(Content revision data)
----------
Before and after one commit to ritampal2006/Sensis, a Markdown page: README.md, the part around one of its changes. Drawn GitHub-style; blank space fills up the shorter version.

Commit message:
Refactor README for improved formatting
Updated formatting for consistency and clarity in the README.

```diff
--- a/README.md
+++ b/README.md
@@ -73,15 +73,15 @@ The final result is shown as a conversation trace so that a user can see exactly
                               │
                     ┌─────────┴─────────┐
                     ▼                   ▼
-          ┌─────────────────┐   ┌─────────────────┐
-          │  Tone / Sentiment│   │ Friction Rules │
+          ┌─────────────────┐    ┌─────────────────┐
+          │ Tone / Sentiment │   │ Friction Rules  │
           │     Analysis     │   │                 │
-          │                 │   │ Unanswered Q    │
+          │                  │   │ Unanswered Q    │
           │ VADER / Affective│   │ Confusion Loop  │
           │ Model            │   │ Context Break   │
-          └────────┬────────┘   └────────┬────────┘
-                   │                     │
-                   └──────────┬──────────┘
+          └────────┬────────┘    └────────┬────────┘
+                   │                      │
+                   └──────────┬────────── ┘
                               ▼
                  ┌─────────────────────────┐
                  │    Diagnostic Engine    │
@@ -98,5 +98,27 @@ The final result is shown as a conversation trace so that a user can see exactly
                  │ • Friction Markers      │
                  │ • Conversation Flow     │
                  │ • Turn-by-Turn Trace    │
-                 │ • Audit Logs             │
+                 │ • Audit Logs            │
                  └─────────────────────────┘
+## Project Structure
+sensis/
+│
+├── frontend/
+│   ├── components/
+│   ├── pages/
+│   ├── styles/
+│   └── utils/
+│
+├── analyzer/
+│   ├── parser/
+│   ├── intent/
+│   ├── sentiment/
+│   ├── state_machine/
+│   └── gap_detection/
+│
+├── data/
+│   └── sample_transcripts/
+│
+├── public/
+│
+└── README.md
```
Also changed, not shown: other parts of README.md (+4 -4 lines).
----------
Every entry is to be copied exactly, with none omitted.

Before and after one commit to ritampal2006/Sensis, a Markdown page: README.md, the part around one of its changes. Drawn GitHub-style; blank space fills up the shorter version.

Commit message:
Refactor README for improved formatting
Updated formatting for consistency and clarity in the README.

```diff
--- a/README.md
+++ b/README.md
@@ -73,15 +73,15 @@ The final result is shown as a conversation trace so that a user can see exactly
                               │
                     ┌─────────┴─────────┐
                     ▼                   ▼
-          ┌─────────────────┐   ┌─────────────────┐
-          │  Tone / Sentiment│   │ Friction Rules │
+          ┌─────────────────┐    ┌─────────────────┐
+          │ Tone / Sentiment │   │ Friction Rules  │
           │     Analysis     │   │                 │
-          │                 │   │ Unanswered Q    │
+          │                  │   │ Unanswered Q    │
           │ VADER / Affective│   │ Confusion Loop  │
           │ Model            │   │ Context Break   │
-          └────────┬────────┘   └────────┬────────┘
-                   │                     │
-                   └──────────┬──────────┘
+          └────────┬────────┘    └────────┬────────┘
+                   │                      │
+                   └──────────┬────────── ┘
                               ▼
                  ┌─────────────────────────┐
                  │    Diagnostic Engine    │
@@ -98,5 +98,27 @@ The final result is shown as a conversation trace so that a user can see exactly
                  │ • Friction Markers      │
                  │ • Conversation Flow     │
                  │ • Turn-by-Turn Trace    │
-                 │ • Audit Logs             │
+                 │ • Audit Logs            │
                  └─────────────────────────┘
+## Project Structure
+sensis/
+│
+├── frontend/
+│   ├── components/
+│   ├── pages/
+│   ├── styles/
+│   └── utils/
+│
+├── analyzer/
+│   ├── parser/
+│   ├── intent/
+│   ├── sentiment/
+│   ├── state_machine/
+│   └── gap_detection/
+│
+├── data/
+│   └── sample_transcripts/
+│
+├── public/
+│
+└── README.md
```
Also changed, not shown: other parts of README.md (+4 -4 lines).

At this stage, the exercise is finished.